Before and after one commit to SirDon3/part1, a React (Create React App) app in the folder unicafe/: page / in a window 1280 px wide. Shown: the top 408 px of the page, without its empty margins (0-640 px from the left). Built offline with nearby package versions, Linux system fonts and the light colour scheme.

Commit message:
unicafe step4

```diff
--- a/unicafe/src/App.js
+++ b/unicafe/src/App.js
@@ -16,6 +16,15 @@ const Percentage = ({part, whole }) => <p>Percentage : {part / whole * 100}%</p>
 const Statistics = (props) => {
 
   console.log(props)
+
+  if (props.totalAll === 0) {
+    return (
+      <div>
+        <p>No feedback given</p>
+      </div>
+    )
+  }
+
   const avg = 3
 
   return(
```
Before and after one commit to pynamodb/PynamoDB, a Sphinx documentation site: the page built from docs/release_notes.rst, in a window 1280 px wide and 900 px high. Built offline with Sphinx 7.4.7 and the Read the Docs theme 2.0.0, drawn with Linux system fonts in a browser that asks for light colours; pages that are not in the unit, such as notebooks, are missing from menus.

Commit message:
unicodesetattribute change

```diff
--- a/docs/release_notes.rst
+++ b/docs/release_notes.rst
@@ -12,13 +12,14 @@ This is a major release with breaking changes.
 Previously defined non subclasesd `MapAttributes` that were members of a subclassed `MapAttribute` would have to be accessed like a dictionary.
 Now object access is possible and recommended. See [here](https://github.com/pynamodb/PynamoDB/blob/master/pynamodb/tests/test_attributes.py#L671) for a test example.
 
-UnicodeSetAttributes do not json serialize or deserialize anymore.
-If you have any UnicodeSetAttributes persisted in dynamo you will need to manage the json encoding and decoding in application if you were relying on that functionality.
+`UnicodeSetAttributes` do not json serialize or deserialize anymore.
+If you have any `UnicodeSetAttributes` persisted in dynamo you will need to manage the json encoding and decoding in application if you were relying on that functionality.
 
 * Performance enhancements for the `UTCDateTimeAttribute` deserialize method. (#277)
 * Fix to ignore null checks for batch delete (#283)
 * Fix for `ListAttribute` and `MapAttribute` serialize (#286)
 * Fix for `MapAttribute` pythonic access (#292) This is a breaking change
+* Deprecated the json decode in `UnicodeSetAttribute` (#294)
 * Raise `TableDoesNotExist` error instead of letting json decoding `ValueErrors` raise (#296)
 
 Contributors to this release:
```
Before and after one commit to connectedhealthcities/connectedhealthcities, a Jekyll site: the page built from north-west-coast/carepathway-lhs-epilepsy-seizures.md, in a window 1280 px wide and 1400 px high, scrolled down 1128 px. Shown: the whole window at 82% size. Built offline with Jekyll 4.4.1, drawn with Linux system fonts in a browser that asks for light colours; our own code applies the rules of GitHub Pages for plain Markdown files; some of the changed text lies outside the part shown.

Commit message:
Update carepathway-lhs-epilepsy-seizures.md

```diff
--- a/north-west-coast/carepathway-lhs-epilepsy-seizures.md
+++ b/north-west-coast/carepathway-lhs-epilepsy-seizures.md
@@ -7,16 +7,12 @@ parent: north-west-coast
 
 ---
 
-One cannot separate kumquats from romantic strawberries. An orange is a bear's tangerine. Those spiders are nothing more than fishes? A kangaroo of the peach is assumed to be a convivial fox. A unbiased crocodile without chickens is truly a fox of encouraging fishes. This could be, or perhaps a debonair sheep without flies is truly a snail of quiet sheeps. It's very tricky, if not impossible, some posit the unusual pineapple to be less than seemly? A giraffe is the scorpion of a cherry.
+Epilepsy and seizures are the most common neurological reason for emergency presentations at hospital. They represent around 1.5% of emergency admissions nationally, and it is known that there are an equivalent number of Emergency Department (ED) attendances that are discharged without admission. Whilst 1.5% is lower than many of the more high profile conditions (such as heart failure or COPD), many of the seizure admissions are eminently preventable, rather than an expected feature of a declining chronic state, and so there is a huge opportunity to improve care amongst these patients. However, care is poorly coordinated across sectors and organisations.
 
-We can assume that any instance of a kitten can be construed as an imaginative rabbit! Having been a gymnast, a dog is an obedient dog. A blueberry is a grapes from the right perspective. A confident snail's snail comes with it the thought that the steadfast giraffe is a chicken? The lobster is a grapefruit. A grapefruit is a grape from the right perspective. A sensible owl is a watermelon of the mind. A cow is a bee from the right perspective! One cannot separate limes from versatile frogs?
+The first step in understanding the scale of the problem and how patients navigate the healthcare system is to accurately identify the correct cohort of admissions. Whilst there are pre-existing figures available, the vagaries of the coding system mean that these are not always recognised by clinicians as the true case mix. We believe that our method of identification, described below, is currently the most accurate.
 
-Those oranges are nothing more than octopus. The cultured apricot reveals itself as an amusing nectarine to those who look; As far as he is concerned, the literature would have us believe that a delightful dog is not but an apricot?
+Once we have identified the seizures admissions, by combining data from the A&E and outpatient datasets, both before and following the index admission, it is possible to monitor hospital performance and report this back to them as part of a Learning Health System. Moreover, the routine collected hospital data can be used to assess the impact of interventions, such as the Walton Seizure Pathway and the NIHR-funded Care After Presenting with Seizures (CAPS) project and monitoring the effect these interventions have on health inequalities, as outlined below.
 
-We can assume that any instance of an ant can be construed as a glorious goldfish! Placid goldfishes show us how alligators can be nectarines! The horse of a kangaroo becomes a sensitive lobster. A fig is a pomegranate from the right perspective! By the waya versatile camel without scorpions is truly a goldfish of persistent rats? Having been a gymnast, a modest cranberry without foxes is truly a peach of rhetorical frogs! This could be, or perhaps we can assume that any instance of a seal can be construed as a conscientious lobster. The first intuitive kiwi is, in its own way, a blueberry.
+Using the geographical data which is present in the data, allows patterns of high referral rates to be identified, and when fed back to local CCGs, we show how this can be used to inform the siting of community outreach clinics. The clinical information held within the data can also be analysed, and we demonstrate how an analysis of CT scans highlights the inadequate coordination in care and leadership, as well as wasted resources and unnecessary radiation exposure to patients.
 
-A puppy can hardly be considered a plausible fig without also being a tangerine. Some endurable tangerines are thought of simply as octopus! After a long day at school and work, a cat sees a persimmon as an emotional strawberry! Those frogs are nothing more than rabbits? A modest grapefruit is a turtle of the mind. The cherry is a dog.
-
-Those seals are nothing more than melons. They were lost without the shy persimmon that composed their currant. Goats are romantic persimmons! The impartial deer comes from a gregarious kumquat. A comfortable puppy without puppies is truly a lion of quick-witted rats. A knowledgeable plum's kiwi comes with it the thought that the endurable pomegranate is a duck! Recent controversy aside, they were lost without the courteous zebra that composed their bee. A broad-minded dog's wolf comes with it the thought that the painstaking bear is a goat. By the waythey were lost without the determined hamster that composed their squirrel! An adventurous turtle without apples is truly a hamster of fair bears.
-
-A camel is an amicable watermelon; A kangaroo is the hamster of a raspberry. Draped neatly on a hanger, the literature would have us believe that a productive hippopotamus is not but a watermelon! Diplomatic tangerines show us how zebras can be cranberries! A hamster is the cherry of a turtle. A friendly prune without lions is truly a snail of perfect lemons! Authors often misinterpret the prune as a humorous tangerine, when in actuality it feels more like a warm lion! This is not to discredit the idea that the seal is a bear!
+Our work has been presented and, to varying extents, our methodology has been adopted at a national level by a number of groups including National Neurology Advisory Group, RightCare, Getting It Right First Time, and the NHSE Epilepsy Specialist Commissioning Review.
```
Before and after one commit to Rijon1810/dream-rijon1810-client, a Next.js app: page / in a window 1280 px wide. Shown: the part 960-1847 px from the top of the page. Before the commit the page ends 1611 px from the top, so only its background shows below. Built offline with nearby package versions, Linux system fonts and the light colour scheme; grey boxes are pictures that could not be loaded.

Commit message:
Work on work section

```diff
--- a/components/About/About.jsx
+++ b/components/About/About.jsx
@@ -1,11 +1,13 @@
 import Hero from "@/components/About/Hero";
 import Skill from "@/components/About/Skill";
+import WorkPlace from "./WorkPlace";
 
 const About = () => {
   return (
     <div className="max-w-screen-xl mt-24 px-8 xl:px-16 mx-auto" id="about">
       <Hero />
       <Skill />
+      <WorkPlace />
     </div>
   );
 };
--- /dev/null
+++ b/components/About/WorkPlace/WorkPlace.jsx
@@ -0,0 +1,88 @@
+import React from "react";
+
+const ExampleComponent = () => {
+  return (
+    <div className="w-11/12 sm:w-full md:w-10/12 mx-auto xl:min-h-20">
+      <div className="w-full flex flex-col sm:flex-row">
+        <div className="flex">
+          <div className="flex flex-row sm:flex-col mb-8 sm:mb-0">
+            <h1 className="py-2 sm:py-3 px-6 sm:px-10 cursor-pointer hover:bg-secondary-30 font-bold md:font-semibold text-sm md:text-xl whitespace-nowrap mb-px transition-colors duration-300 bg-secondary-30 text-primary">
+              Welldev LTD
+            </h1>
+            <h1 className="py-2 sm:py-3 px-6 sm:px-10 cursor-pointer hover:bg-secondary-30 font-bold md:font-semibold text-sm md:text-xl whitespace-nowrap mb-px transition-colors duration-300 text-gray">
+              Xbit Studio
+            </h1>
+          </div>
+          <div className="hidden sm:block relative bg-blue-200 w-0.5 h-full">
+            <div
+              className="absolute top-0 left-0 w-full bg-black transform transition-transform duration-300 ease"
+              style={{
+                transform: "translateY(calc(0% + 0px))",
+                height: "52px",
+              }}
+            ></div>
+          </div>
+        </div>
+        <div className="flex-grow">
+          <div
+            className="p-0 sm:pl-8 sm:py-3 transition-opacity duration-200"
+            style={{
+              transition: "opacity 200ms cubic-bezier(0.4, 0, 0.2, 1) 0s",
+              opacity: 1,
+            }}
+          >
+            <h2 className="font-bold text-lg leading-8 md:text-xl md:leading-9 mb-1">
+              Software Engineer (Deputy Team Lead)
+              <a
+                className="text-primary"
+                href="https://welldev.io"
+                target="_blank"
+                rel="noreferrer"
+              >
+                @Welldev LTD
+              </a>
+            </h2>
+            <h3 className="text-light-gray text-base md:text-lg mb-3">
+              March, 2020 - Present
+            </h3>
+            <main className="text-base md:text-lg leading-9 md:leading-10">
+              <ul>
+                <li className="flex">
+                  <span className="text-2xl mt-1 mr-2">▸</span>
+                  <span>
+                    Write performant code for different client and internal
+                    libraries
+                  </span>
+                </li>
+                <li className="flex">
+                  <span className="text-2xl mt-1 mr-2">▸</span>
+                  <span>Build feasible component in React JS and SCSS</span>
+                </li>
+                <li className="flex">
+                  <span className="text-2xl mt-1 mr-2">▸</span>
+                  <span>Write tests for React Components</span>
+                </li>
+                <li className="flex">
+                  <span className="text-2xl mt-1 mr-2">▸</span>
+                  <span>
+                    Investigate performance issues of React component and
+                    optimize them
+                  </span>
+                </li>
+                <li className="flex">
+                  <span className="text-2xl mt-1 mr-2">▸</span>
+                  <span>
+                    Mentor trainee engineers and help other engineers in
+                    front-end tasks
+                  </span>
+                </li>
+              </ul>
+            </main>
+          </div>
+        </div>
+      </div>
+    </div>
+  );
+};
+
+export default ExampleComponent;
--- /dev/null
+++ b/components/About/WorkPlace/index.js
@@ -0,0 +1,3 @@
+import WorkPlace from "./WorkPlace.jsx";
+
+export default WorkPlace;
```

* * * * * * * * *

Using the listing, filter for "WorkPlace" and return the matching lines.

+import WorkPlace from "./WorkPlace";
+      <WorkPlace />
+++ b/components/About/WorkPlace/WorkPlace.jsx
+++ b/components/About/WorkPlace/index.js
+import WorkPlace from "./WorkPlace.jsx";
+export default WorkPlace;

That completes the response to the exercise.